The course is similar to a boot camp or a body challenge class, but emphasizes teamwork in a group setting, said Alice Adams, fitness programs coordinator at OSU and instructor for the new fitness class.
The class, called Nike Training Club, is held in the RPAC’s South Gym on Wednesdays from 5:45 to 6:45 p.m., and has filled to its maximum of 60 people for the past two weeks the class has been offered, Adams said.
The class was developed by Nike Master Trainers, Nike spokeswoman Lisa Beachy said in an email.
Nike Master Trainers are personal trainers certified by Nike to work with Nike athletes and develop workout plans.
The fitness class is an in-person workout that’s based on and uses Nike’s Training Club app, but is presented in a group setting with more partner work, Adams said.
The Nike Training Club app is a personal training app that provides workout plans for its users and encourages them to connect with others.
The app has been downloaded 16 million times, Beachy said.
While the class is designed to be challenging, Adams said anyone of any fitness level can join.

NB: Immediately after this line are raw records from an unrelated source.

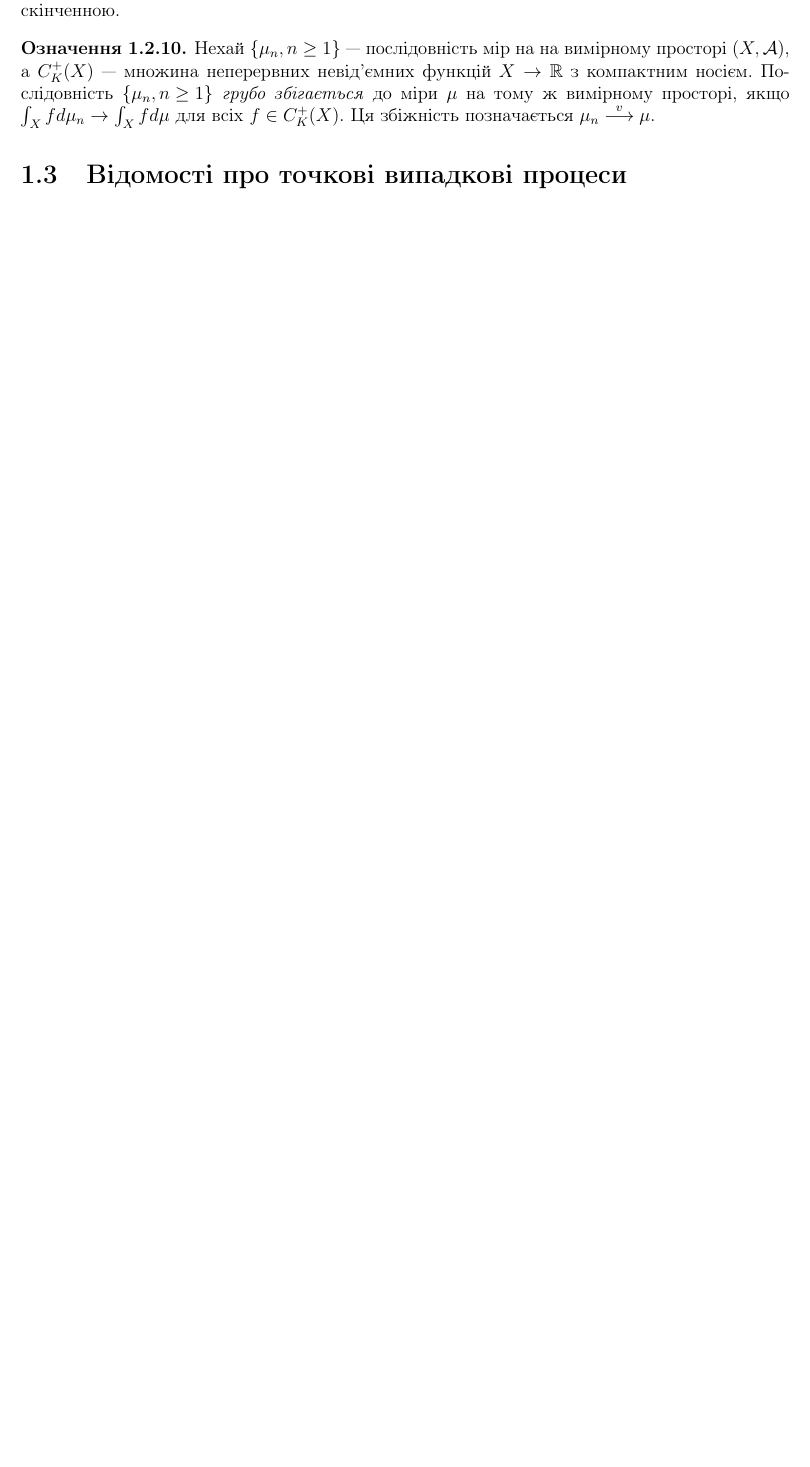
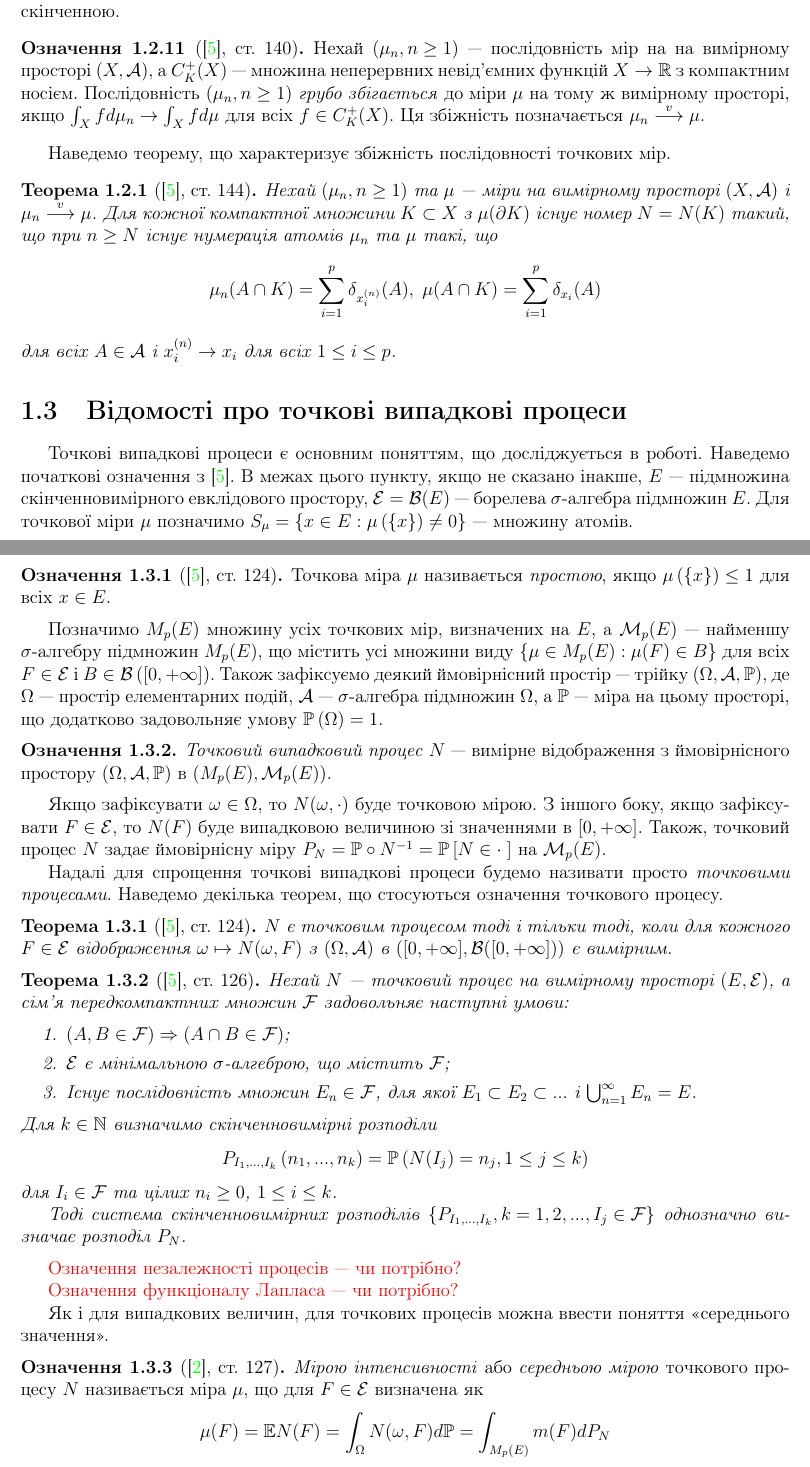
Before and after one commit to Yalikesifulei/diploma, a LaTeX document (main.tex, which reads parts/def_measure.tex, parts/def_process.tex, preamble.tex): part of page 3 of 14 before the commit and two parts of pages 3 and 4 of 16 after it, the two joined at a grey line, cut so that both start at the same text, the shorter picture padded with empty space. Compiled offline with pdfLaTeX.

Commit message:
початкові відомості, апдейт

```diff
--- a/parts/def_measure.tex
+++ b/parts/def_measure.tex
@@ -75,17 +84,30 @@
     \emph{Точкова міра} --- це міра $\mu$ на
     на вимірному просторі $\left(X, \mathcal{A}\right)$,
     для якої $\forall A \in \mathcal{A}: \mu(A) = \sum_{i=1}^{\infty} \delta_{x_i}(A)$,
-    де $\left\{x_i, i \geq 1\right\}$ --- зліченний набір точок $X$, не обов'язково різних.
+    де $\left(x_i, i \geq 1\right)$ --- зліченний набір точок $X$, не обов'язково різних.
     Точкова міра називається \emph{радоновою},
     якщо міра компактних множин з $\mathcal{A}$ завжди є скінченною.
 \end{definition}
-\begin{definition}
-    Нехай $\left\{\mu_n, n \geq 1\right\}$ --- послідовність мір на
+\begin{definition}[\cite{Resnick_1987}, ст. 140]
+    Нехай $\left(\mu_n, n \geq 1\right)$ --- послідовність мір на
     на вимірному просторі $\left(X, \mathcal{A}\right)$,
     а $C_K^+(X)$ --- множина неперервних невід'ємних функцій
     $X \to \R$ з компактним носієм.
-    Послідовність $\left\{\mu_n, n \geq 1\right\}$
+    Послідовність $\left(\mu_n, n \geq 1\right)$
     \emph{грубо збігається} до міри $\mu$ на тому ж вимірному просторі,
     якщо $\int_X f d\mu_n \to \int_X f d\mu$ для всіх $f \in C_K^+(X)$.
     Ця збіжність позначається $\mu_n \overset{v}{\longrightarrow} \mu$.
 \end{definition}
+Наведемо теорему, що характеризує збіжність послідовності точкових мір.
+\begin{theorem}[\cite{Resnick_1987}, ст. 144]
+    Нехай $\left(\mu_n, n \geq 1\right)$ та $\mu$ --- міри
+    на вимірному просторі $\left(X, \mathcal{A}\right)$ і
+    $\mu_n \overset{v}{\longrightarrow} \mu$. Для кожної компактної множини
+    $K \subset X$ з $\mu(\partial K)$ існує номер $N = N(K)$ такий,
+    що при $n \geq N$ існує нумерація атомів $\mu_n$ та $\mu$ такі, що
+    $$
+        \mu_n(A \cap K) = \sum_{i=1}^p \delta_{x_i^{(n)}} (A), \;
+        \mu(A \cap K) = \sum_{i=1}^p \delta_{x_i} (A)
+    $$
+    для всіх $A \in \mathcal{A}$ і $x_i^{(n)} \to x_i$ для всіх $1 \leq i \leq p$.
+\end{theorem}
--- /dev/null
+++ b/parts/def_process.tex
@@ -0,0 +1,84 @@
+% !TEX root = ../main.tex
+Точкові випадкові процеси є основним поняттям, що досліджується в роботі.
+Наведемо початкові означення з \cite{Resnick_1987}.
+В межах цього пункту, якщо не сказано інакше,
+$E$ --- підмножина скінченновимірного евклідового простору,
+$\mathcal{E} = \mathcal{B}(E)$ --- борелева $\sigma$-алгебра підмножин $E$.
+Для точкової міри $\mu$ позначимо
+$S_\mu = \left\{x \in E : \mu\left(\{x\}\right) \neq 0\right\}$ ---
+множину атомів.
+\begin{definition}[\cite{Resnick_1987}, ст. 124]
+    Точкова міра $\mu$ називається \emph{простою},
+    якщо $\mu\left(\{x\}\right) \leq 1$ для всіх $x \in E$.
+\end{definition}
+Позначимо $M_p(E)$ множину усіх точкових мір, визначених на $E$,
+а $\mathcal{M}_p(E)$ --- найменшу $\sigma$-алгебру
+підмножин $M_p(E)$, що містить усі множини виду
+$\left\{
+    \mu \in M_p(E) : \mu(F) \in B
+\right\}$ для всіх $F \in \mathcal{E}$ і $B \in \mathcal{B}\left([0, +\infty]\right)$.
+Також зафіксуємо деякий ймовірнісний простір --- трійку
+$\left(\Omega, \mathcal{A}, \mathbb{P}\right)$, де
+$\Omega$ --- простір елементарних подій, $\mathcal{A}$ ---
+$\sigma$-алгебра підмножин $\Omega$, а $\mathbb{P}$ --- міра на цьому просторі,
+що додатково задовольняє умову $\mathbb{P}\left(\Omega\right) = 1$.
+\begin{definition}
+    \emph{Точковий випадковий процес} $N$ --- вимірне відображення
+    з ймовірнісного простору $\left(\Omega, \mathcal{A}, \mathbb{P}\right)$
+    в $\left(M_p(E), \mathcal{M}_p(E)\right)$.
+\end{definition}
+Якщо зафіксувати $\omega \in \Omega$, то $N(\omega, \cdot)$
+буде точковою мірою. З іншого боку, якщо зафіксувати $F \in \mathcal{E}$,
+то $N(F)$ буде випадковою величиною зі значеннями в $[0, +\infty]$.
+Також, точковий процес $N$ задає ймовірнісну міру
+$P_N = \mathbb{P} \circ N^{-1} = \mathbb{P}\left[N \in \cdot \; \right]$
+на $\mathcal{M}_p(E)$.
+
+Надалі для спрощення точкові випадкові процеси
+будемо називати просто \emph{точковими процесами}. Наведемо
+декілька теорем, що стосуються означення точкового процесу.
+
+\begin{theorem}[\cite{Resnick_1987}, ст. 124]
+    $N$ є точковим процесом тоді і тільки тоді, коли для кожного
+    $F \in \mathcal{E}$
+    відображення $\omega \mapsto N(\omega, F)$
+    з $\left(\Omega, \mathcal{A}\right)$
+    в $\left([0, +\infty], \mathcal{B}([0, +\infty])\right)$
+    є вимірним.
+\end{theorem}
+\begin{theorem}[\cite{Resnick_1987}, ст. 126]
+    Нехай $N$ --- точковий процес на вимірному просторі
+    $\left(E, \mathcal{E}\right)$, а сім'я передкомпактних множин $\mathcal{F}$
+    задовольняє наступні умови:
+    \begin{enumerate}
+        \item $\left(A, B \in \mathcal{F}\right) \Rightarrow \left(A \cap B \in \mathcal{F}\right)$;
+        \item $\mathcal{E}$ є мінімальною $\sigma$-алгеброю, що містить $\mathcal{F}$;
+        \item Існує послідовність множин $E_n \in \mathcal{F}$, для якої
+        $E_1 \subset E_2 \subset ...$ і $\bigcup_{n=1}^{\infty} E_n = E$.
+    \end{enumerate}
+    Для $k \in \mathbb{N}$ визначимо скінченновимірні розподіли
+    $$
+        P_{I_1,...,I_k} \left(n_1, ..., n_k\right) =
+        \P{N(I_j) = n_j, 1\leq j \leq k}
+    $$
+    для $I_i \in \mathcal{F}$ та цілих $n_i \geq 0$, $1 \leq i \leq k$.
+
+    Тоді система скінченновимірних розподілів
+    $\left\{P_{I_1,...,I_k}, k = 1,2,..., I_j \in \mathcal{F} \right\}$
+    однозначно визначає розподіл $P_N$.
+\end{theorem}
+
+{\color{red}Означення незалежності процесів --- чи потрібно?}
+
+{\color{red}Означення функціоналу Лапласа --- чи потрібно?}
+
+Як і для випадкових величин, для
+точкових процесів можна ввести поняття <<середнього значення>>.
+\begin{definition}[\cite{Kallenberg_2017}, ст. 127]
+    \emph{Мірою інтенсивності} або \emph{середньою мірою} точкового процесу $N$
+    називається міра $\mu$, що для $F \in \mathcal{E}$ визначена як
+    $$
+        \mu(F) = \E N(F) = \int_{\Omega} N(\omega, F) d\mathbb{P} =
+        \int_{M_p(E)} m(F) d P_N
+    $$.
+\end{definition}
@@ -0,0 +107,2 @@
+    \begin{enumerate}
+        \item Для будь-якої $F \in \mathcal{E}$
--- a/preamble.tex
+++ b/preamble.tex
@@ -20,3 +20,5 @@
 
 \usepackage[a4paper, top=20mm, bottom=20mm, left=25mm, right=10mm]{geometry}
 \usepackage{amsmath,amsfonts,amssymb,amsthm,mathtools}
+\usepackage{enumitem}
+\setlist[enumerate]{itemsep=0mm}
--- a/special_symbols.tex
+++ b/special_symbols.tex
@@ -1,6 +1,6 @@
-\renewcommand{\P}[1]{\mathbb{P}\left\{#1\right\}}
+\renewcommand{\P}[1]{\mathbb{P}\left(#1\right)}
 
-\newcommand{\Pn}[1]{\mathbb{P}'\left\{#1\right\}}
+\newcommand{\Pn}[1]{\mathbb{P}'\left(#1\right)}
 \newcommand{\E}{\mathbb{E}}
 \newcommand{\D}{\mathbb{D}}
 \newcommand{\N}{\mathbb{N}}
```
Also changed, not shown: main.tex (+1 -0 lines), parts/def_algebra.tex (+1 -1 lines), main.pdf, parts/def_measure.tex (11 more changed lines), parts/def_process.tex (82 more changed lines).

Because Nike created the class and the class is still being piloted, Nike is fully involved with the process, Adams said.
“(The class) works just like any of our other sponsorship deals that we have with group fitness,” Adams said.
Adams said the RPAC has previously worked with companies like Aveda Salon and Victoria’s Secret Sport.
Although OSU has a current contract with Nike, Adams and Beachy both said the contract had nothing to do with the reason OSU was selected for the contract.
OSU signed three separate seven-year contracts with Nike in August 2007 that were extended last year to last until July 31, 2018. Those agreements are set to gross OSU nearly $46 million.
During the first class, Nike gave away water bottles and hand towels, Adams said.
Students who attended the third class were given the opportunity to test Nike’s latest cross-training shoes.
Beachy said Nike chose to bring the class to OSU and the University of Texas at Austin because it thought that they were “two of the most physically active campuses in the country.”
The class came at no additional cost to the university, as adding a fitness class happens nearly every semester, said Kristen Smith, assistant director of sponsorship and stewardship for OSU’s Department of Recreational Sports.
Some students said they enjoyed having the opportunity to participate in the class.
“I really liked (the class). I liked the intensity. I would do it again,” said Emma Curtis, a first-year in chemical engineering.
Stephanie Fabry, a third-year in chemistry, said she appreciates the teamwork aspect of the class.
“I liked being partnered up, it was fun to root each other up,” she said.
Adams said she thought the class would appeal to a wide variety of people.
“With the idea that everyone is an athlete, the class does attract everyone, from the person who has been in the RPAC maybe only once in their life to the high school athlete who maybe is just missing that challenge, that competitiveness, whatever they’re looking for,” she said.